I turned onto Hanover street on the walk home. Attempting to dodge cracks and breaks in the cement, I wished not to harm my mother though at times it felt as if she wished to harm me. This was a habit I had picked up at six, compulsion clung to my shoulders like freckles would, all of my remembered life. Mary Bates was only a few paces ahead of me. With each step, her curls bounced. The warbler was nowhere in sight. I needed to get her attention, I needed Mary Bates. I yelled. “Mary!” My voice startled her, she turned her neck, hair whirling, squinting over the shoulder of her olive sweater.
“Hey Wheeler,” her strides slowed until I caught up with her. We walked besides each other in silence for a few moments, exchanging only the sound of breaths falling and rising.
“How’d you do on that test Friday?” I asked.
“I think I did well, not my best, but well” Mary smiled, “What about yourself?”
“I wish I could say the same,” I laughed, with the laughter I felt slight weight remove itself from atop my ribcage.
“Have you seen that oddball bird again today?” I was glad Mary remembered.
“I saw him sixth block too, not since then though. He’ll turn up soon.” Mary bit at her thin pink lips in confusion.
“Why’d you say that?” Her pitch skewed itself until her voice spilled out from her chapped lips sweetly, with the consistency of honey.
“I can just tell- I feel all weird when he shows up,”
“Try scarin’ him or something, you know, frighten him. Clap your hands loud and look real big, maybe he’ll just fly away,” she giggled and her cheeks became spotted the color of the flowers occupying Mrs. Bate’s tulip garden.
“I thought that’s what you’d do if a bear came up to you,”

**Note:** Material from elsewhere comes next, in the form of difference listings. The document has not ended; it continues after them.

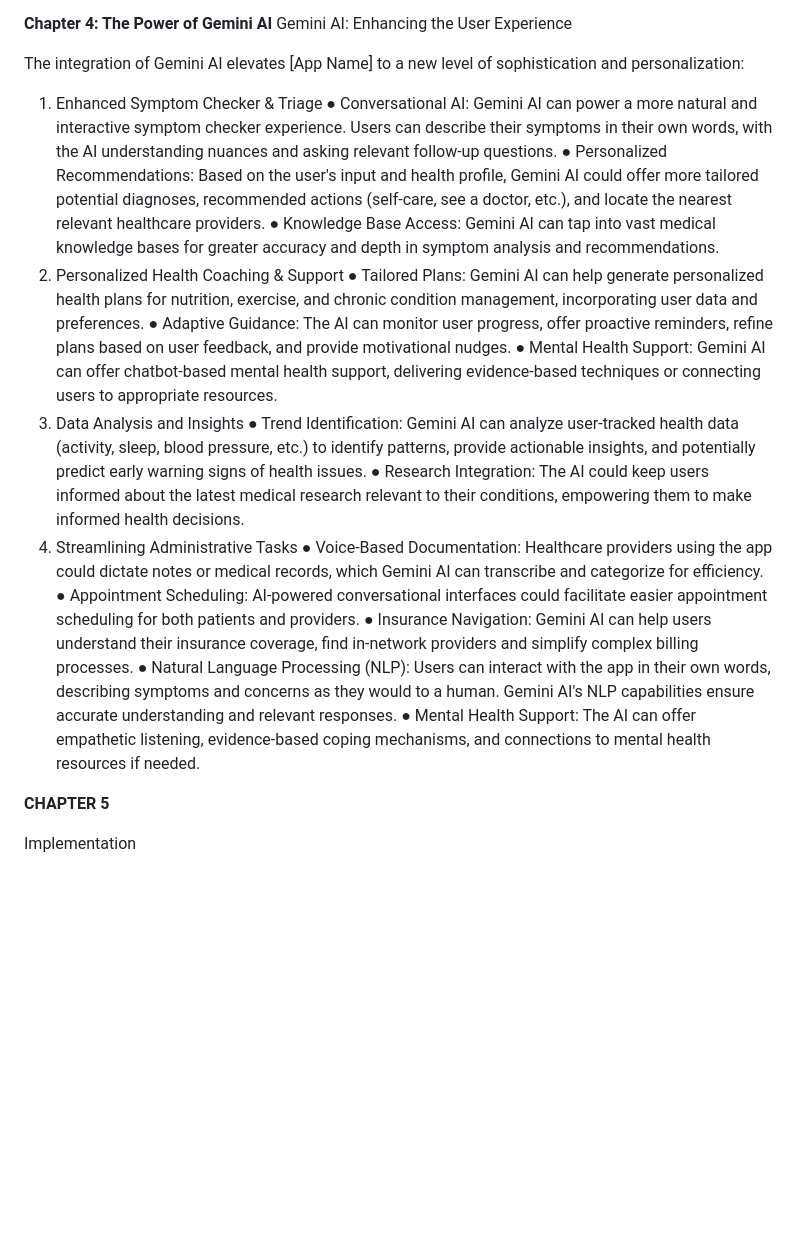
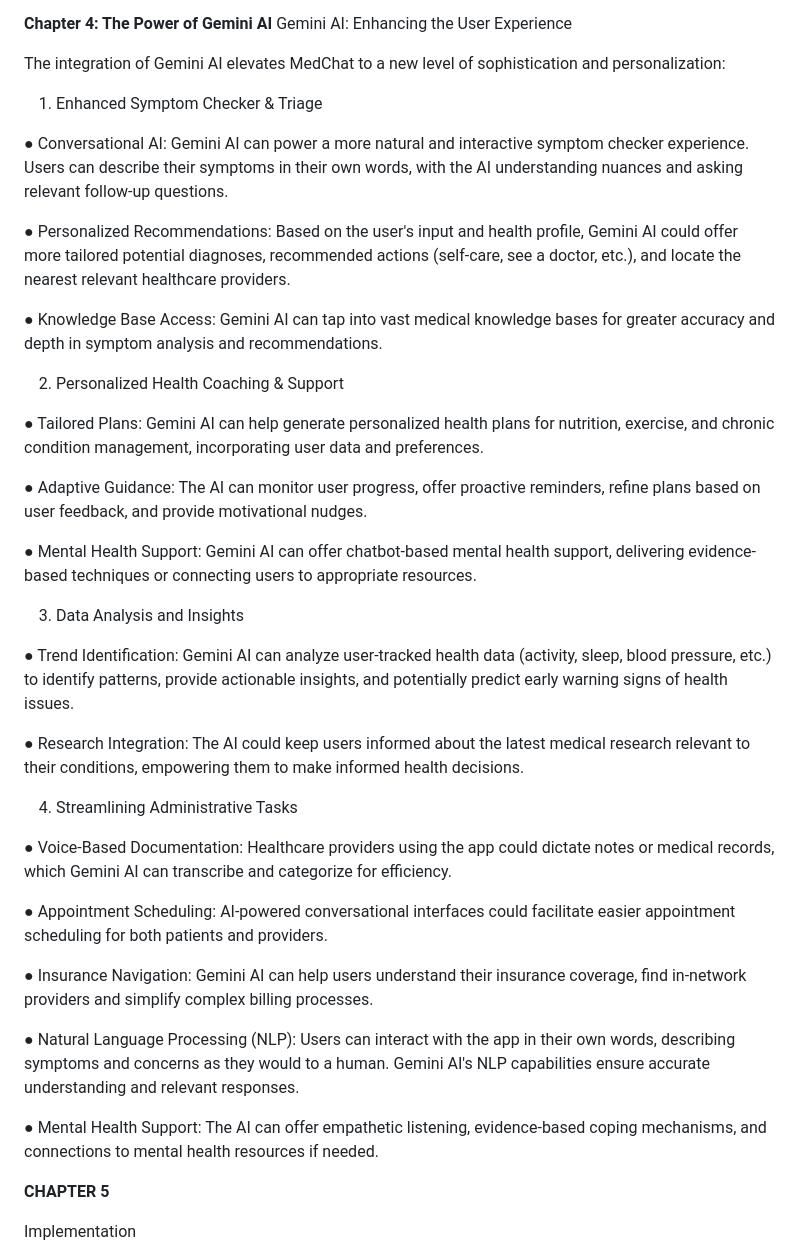
Before and after one commit to aishadeen/MedChat, a Markdown page: README.md, the part around the change printed below. GitHub-like rendering; blank space fills up the shorter version.

```diff
--- a/README.md
+++ b/README.md
@@ -158,25 +179,41 @@ By allowing you to comprehensively track and analyze your health data, this page
 **Chapter 4: The Power of Gemini AI**
 Gemini AI: Enhancing the User Experience
 
-The integration of Gemini AI elevates [App Name] to a new level of sophistication and personalization:
+The integration of Gemini AI elevates MedChat to a new level of sophistication and personalization:
+
 1. Enhanced Symptom Checker & Triage
+
 ●	Conversational AI: Gemini AI can power a more natural and interactive symptom checker experience. Users can describe their symptoms in their own words, with the AI understanding nuances and asking relevant follow-up questions.
+
 ●	Personalized Recommendations: Based on the user's input and health profile, Gemini AI could offer more tailored potential diagnoses, recommended actions (self-care, see a doctor, etc.), and locate the nearest relevant healthcare providers.
+
 ●	Knowledge Base Access: Gemini AI can tap into vast medical knowledge bases for greater accuracy and depth in symptom analysis and recommendations.
+
 2. Personalized Health Coaching & Support
+
 ●	Tailored Plans: Gemini AI can help generate personalized health plans for nutrition, exercise, and chronic condition management, incorporating user data and preferences.
+
 ●	Adaptive Guidance: The AI can monitor user progress, offer proactive reminders, refine plans based on user feedback, and provide motivational nudges.
+
 ●	Mental Health Support: Gemini AI can offer chatbot-based mental health support, delivering evidence-based techniques or connecting users to appropriate resources.
+
 3. Data Analysis and Insights
+
 ●	Trend Identification: Gemini AI can analyze user-tracked health data (activity, sleep, blood pressure, etc.) to identify patterns, provide actionable insights, and potentially predict early warning signs of health issues.
+
 ●	Research Integration: The AI could keep users informed about the latest medical research relevant to their conditions, empowering them to make informed health decisions.
+
 4. Streamlining Administrative Tasks
+
 ●	Voice-Based Documentation: Healthcare providers using the app could dictate notes or medical records, which Gemini AI can transcribe and categorize for efficiency.
+
 ●	Appointment Scheduling: AI-powered conversational interfaces could facilitate easier appointment scheduling for both patients and providers.
+
 ●	Insurance Navigation: Gemini AI can help users understand their insurance coverage, find in-network providers and simplify complex billing processes.
+
 ●	Natural Language Processing (NLP): Users can interact with the app in their own words, describing symptoms and concerns as they would to a human. Gemini AI's NLP capabilities ensure accurate understanding and relevant responses.
+
 ●	Mental Health Support: The AI can offer empathetic listening, evidence-based coping mechanisms, and connections to mental health resources if needed.
-
 
 **CHAPTER 5**
 
```
Also changed, not shown: other parts of README.md (+24 -3 lines).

“It’s only an idea, Wheeler. Take it or leave it.”
“Well, Mary Bates,” I looked her in the eyes, “that is one grand idea.”